Another warbler. By now you can probably recognize them as such without even hearing them. They neither ascend nor descend.
Some are compact rectangles, like this one. The others have considerably more bandwidth per note than most other songbirds.
Today's species is one of the easier ones. Each individual bird has only one song-type. Syntactically the song is two-parted, meaning that one phrase-type is
repeated, followed by anothe phrase type that is also repeated. (This bird takes some liberties with that last rule, diminishing or even dropping the
second part in some of his songs.) Finally, the phrases are acoustically distinctive. The fine parallel lines that you see on the sonogram
translate to the "coarsely burry" quality of the sounds, in Pieplow's words. It is good that the songs are distinctive, because this species is
rarely seen well. They usually skulk in the luxuriant leafy underbrush of wet places.

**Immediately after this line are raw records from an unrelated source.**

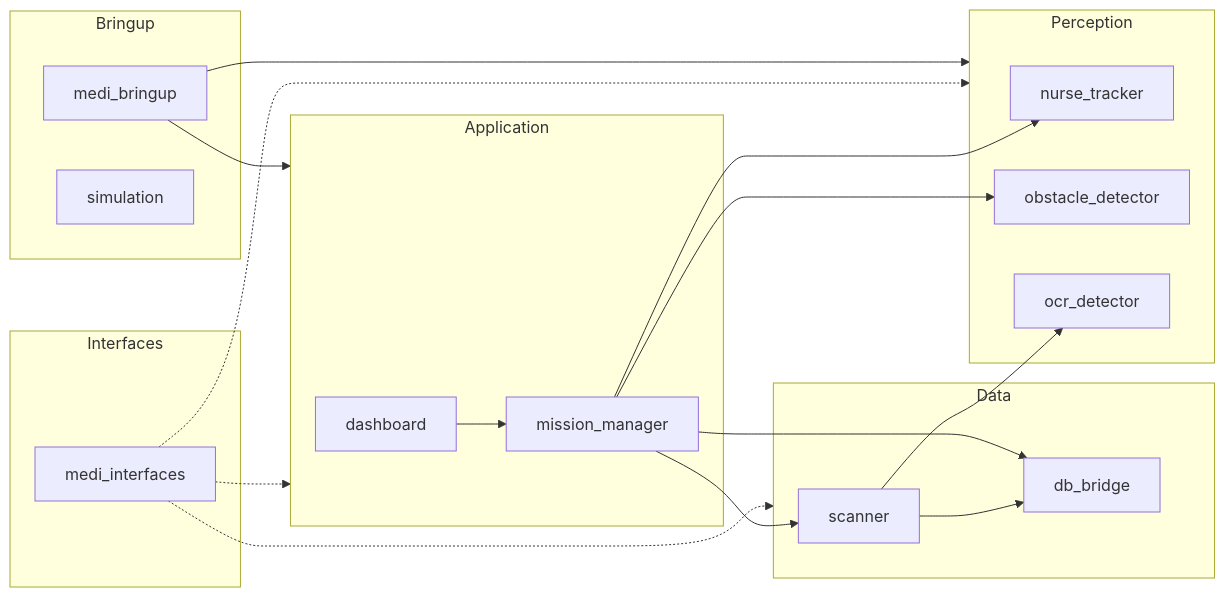
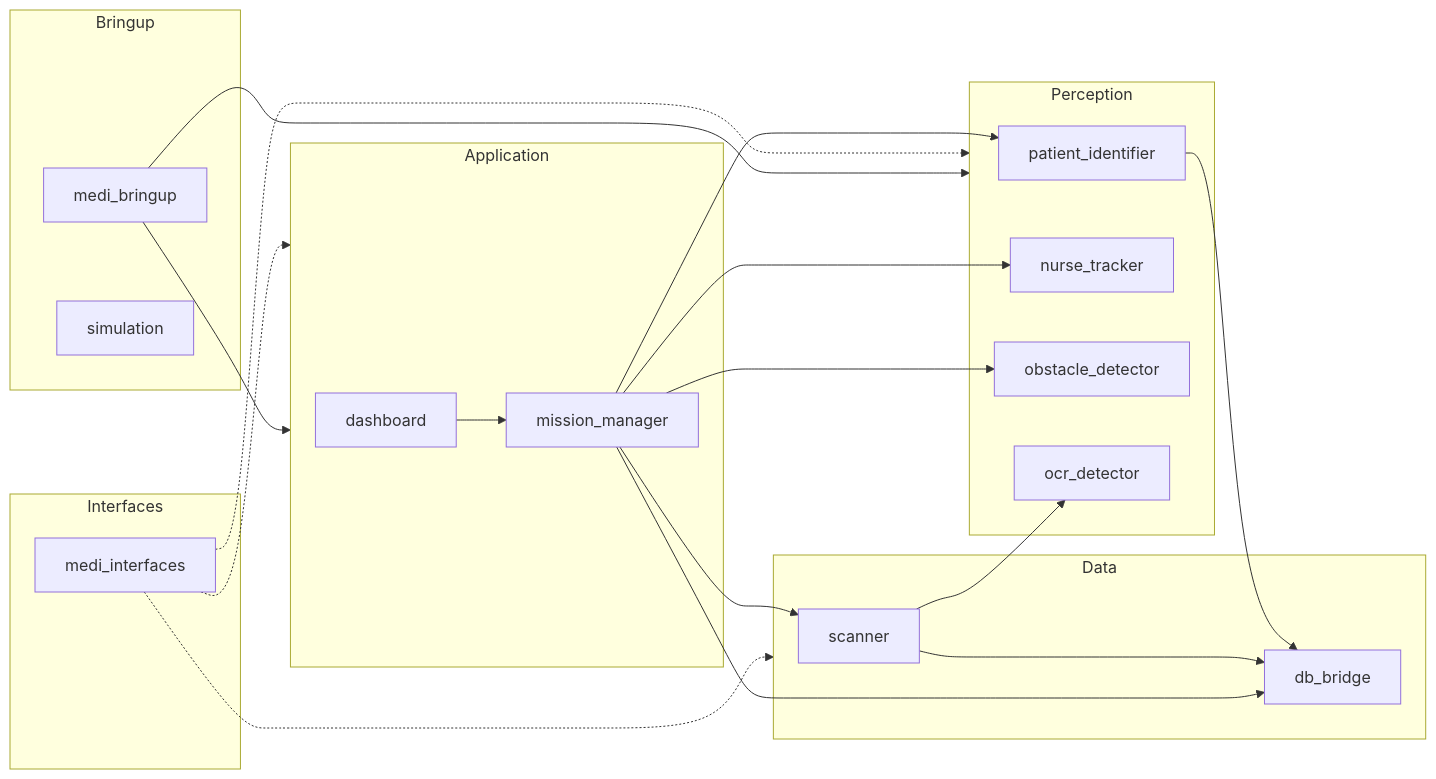
One commit to yevettee/MediCart changed the first of 4 diagrams in docs/architecture/02_ros2_packages.md. Above: the diagram before and after it, drawn with Mermaid. The commit also changed other lines of this file and 24 other files, not shown here.

First line of the commit message:
patient_identifier 패키지 추가 및 시나리오 A(순찰) 정합성 반영

````diff
--- a/docs/architecture/02_ros2_packages.md
+++ b/docs/architecture/02_ros2_packages.md
@@ -9,36 +9,39 @@
 ```mermaid
 flowchart LR
     subgraph apps [Application]
         dash[dashboard]
         mm[mission_manager]
     end
     subgraph perception [Perception]
+        pi[patient_identifier]
         nt[nurse_tracker]
         od[obstacle_detector]
         ocr[ocr_detector]
     end
     subgraph data [Data]
         sc[scanner]
         db[db_bridge]
     end
     subgraph ifaces [Interfaces]
         mi[medi_interfaces]
     end
     subgraph bringup [Bringup]
         mb[medi_bringup]
         sim[simulation]
     end
 
     dash --> mm
+    mm --> pi
     mm --> nt
     mm --> od
     mm --> sc
+    pi --> db
     sc --> ocr
     sc --> db
     mm --> db
     mi -.-> apps
     mi -.-> perception
     mi -.-> data
     mb --> apps
     mb --> perception
 ```
````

I was extremely lucky to encounter this bird at a time
when he was singing in full view, in a tree.
"Luxuriant leafy underbrush" could be described as the habitat of all four members of the recently enlarged genus Geothlypis. That genus
used to be the preserve of the Common Yellowthroat. It has been joined by the Kentucky, Mourning, and MacGillivray's Warblers, formerly of

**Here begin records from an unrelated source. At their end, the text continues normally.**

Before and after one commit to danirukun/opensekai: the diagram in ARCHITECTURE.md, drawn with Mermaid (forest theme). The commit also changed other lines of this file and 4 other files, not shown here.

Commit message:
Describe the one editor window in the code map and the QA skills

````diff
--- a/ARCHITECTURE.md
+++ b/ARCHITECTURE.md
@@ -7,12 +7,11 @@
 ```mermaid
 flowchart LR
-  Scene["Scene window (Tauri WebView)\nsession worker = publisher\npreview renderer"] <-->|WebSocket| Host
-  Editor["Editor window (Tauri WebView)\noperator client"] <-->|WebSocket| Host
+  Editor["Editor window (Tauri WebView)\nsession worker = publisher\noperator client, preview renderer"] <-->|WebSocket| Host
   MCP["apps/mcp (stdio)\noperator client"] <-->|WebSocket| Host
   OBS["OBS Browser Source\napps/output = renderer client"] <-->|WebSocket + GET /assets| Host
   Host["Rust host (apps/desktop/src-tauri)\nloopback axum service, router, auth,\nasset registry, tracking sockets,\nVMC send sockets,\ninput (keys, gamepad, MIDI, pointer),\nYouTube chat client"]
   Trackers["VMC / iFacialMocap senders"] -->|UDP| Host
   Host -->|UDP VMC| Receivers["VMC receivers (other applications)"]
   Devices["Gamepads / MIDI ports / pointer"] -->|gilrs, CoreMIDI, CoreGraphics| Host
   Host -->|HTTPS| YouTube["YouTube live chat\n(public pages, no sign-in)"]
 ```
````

Oporornis. It's a felicitous union. Kentucky Warbler, of the southeast, actually sounds a bit like the other two, except that it has only a one-part
song. Those two, which are sister species with complimentary ranges, sound very similar, although they can be distinguished in allopatry with
statistical analysis of recordings. But where their ranges meet in northeastern British Columbia, they hybridize and the songs are no longer
distinguishable. This is one of many hybrid zones in closely-related bird species.